One of my close friends, Murali Krishna, has recently renovated his house and dedicated half of his terrace to his carpentry workshop. He keeps doing some woodwork or the other.
Advay (my 8 year old) asks me: “Appa, what is the meaning of meaning?”
Having read a lot of philosophy, this question appealed to the philosopher in me. I paused for a while, pondered over the question and tried to grasp the depth of such a question. After spending a while in deep thought I said – “well meaning is likely meaningless, because it is absurd”
The words freedom and responsibility mean different things to different people.
When someone says “Sam is free to do xyz“, it could either mean “Sam can choose to do xyz, if he ‘wants'” OR “Sam is not ‘banned’ from doing xyz, so he can potentially do it” OR “Sam can try out xyz ‘for size’ and discard it if it doesn’t suit him.”
When someone says “Sam is responsible for xyz“, it could mean “Sam caused xyz” OR “Sam is to blame for the mess that xyz has become” OR “Sam is accountable for xyz, should something go wrong.”
In my opinion both these words are poorly understood. Alteast not understood properly enough to leave one with access to action and integrity required to “make something happen”.
In my view; there is no such thing as freedom. There is only responsibility. Freedom is that feeling one has while being responsible. Freedom cannot be exercised, it is can only be felt as an outcome of being responsible. One can only exercise (or assume) Responsibility.
This is a story of how Advay (my 7 year old) pulled together random experiences from scrubbing coconut shells, to dismantling an old washing machine, to discovering a motor to making an electric coconut scrubber.
Our family has a lot of music enthusiasts. My sister-in-law (my older brother’s wife) is a trained vocal artist. Their oldest son (Avyay) has taken training in Mrudanga and Advay has sat around him during his practice sessions several times. My cousin brother, Sujith, plays the Guitar. Another one of my cousins, Suhas, plays drums.
Advay (my 7 year old) has developed a fascination for the written form this year. It started with the need to read his favourite story books and then with the need to capture his expression in words.
He was doing a good job expressing his ideas & thoughts through drawings. For instance: after he came back from a trek that he went with his mother, he spent some time capturing what he saw on the trek by drawing it on paper.
Nandini recently found out about “Open Day at IISc”. She was excited to go with Advay (my 7 year old) for that event. On Saturday they both got on the Metro and reached the IISc campus.
Through the journey, Nandini explained to Advay what Open Day was and the opportunity that would be available to him. That he would get to see a lot of “science-stuff” and it would all be very interesting. Advay was very keen to check it out.
Tight rope walking is scary because there are no rails to hold on to while walking on the tight rope.

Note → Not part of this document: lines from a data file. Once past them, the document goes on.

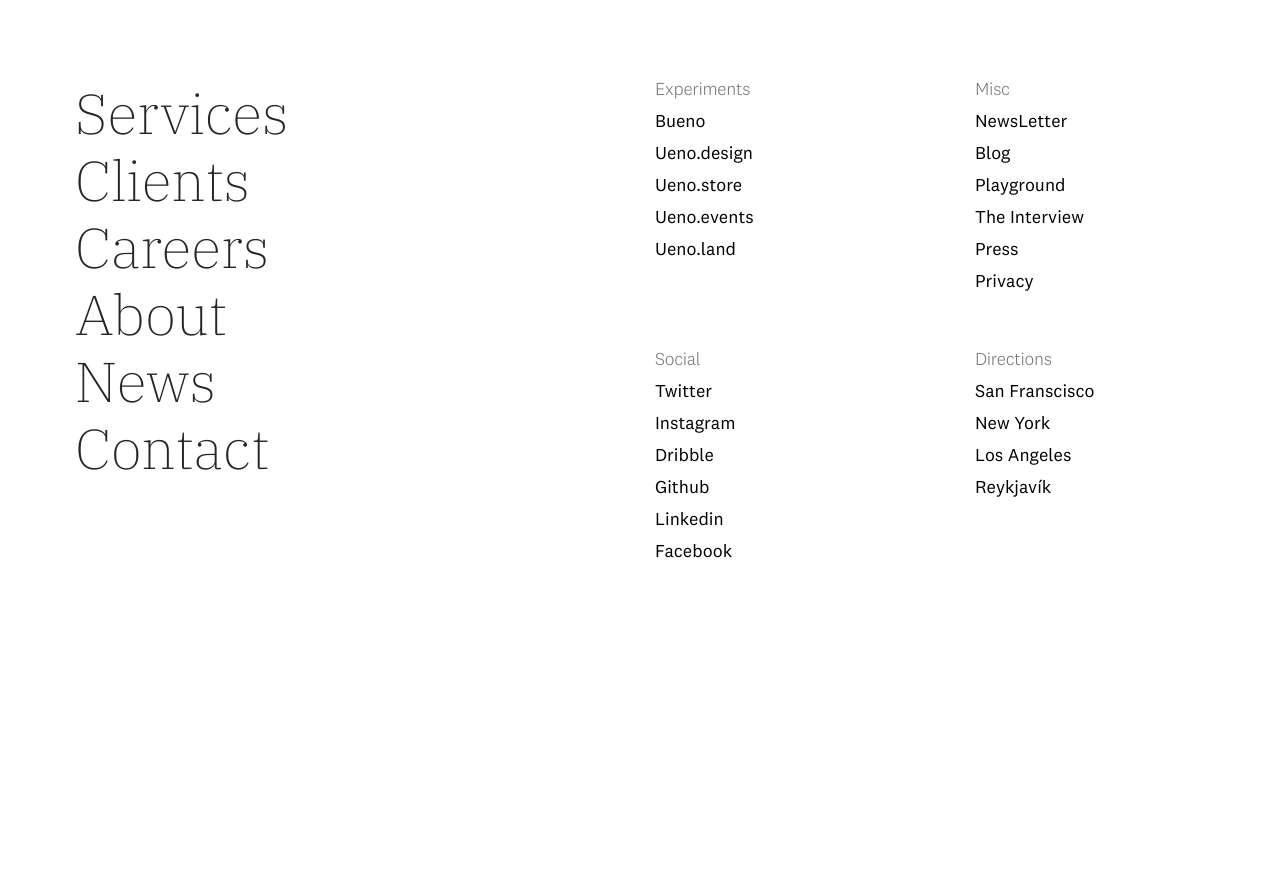
Repository: DeepaPrasanna/UenoClone
Page: /
The author's editor kept a copy of each file at every save. The page is drawn from the files as they stood at one save, then again after the next save.
The browser window is 1280 px wide. The pictures show the whole page.
The project was rebuilt for these pictures with package versions that can differ from the ones it lists, and the page was loaded fresh each time. Also part of the build but not shown: src/components/Layout/Header.js.

Above is the page before, as saved 2021-05-04 19:01:23.

After the next save:
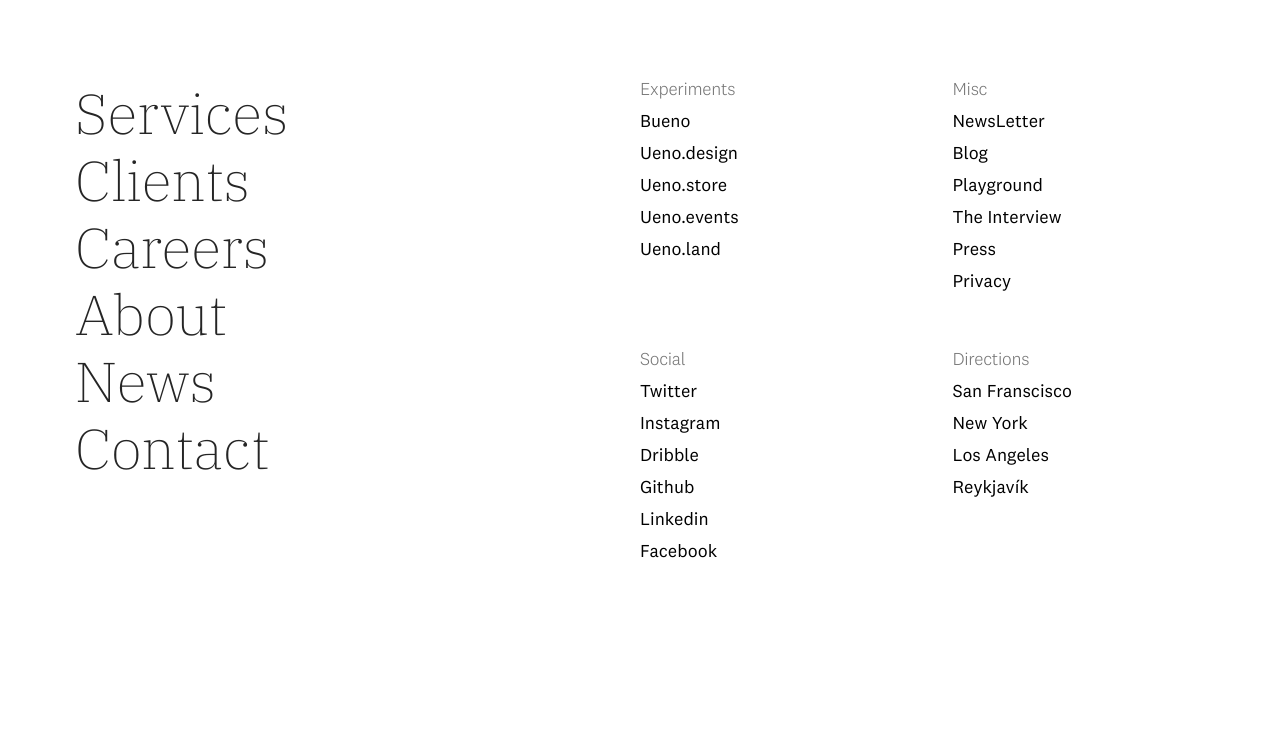
Saved 21 s later.
--- a/src/components/Layout/Screen.js
+++ b/src/components/Layout/Screen.js
@@ -5,7 +5,7 @@
 const Screen = () => {
   return (
     <Container fluid className="screen">
-      <Row className=" vh-100">
+      <Row className=" w-100">
         <Col md={6} className=" screen-first-column">
           <Row>
             <Col>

So, it causes an obvious anxiety about walking on the rope. Anxiety stems from the fact that, without support, one might fall off to the left OR to the right OR forward OR backward OR slip from both legs and crash land on the abdomen OR many other possibilities. If only there was a railing that one could hold on to, walking on the tight rope would be much easier.
Each and everyone of us have at some point in our lives paused to ponder over questions like “Who am I?”, “What is the meaning of life?”, “What is the nature of reality?” and so on. Continue reading “On Authenticity”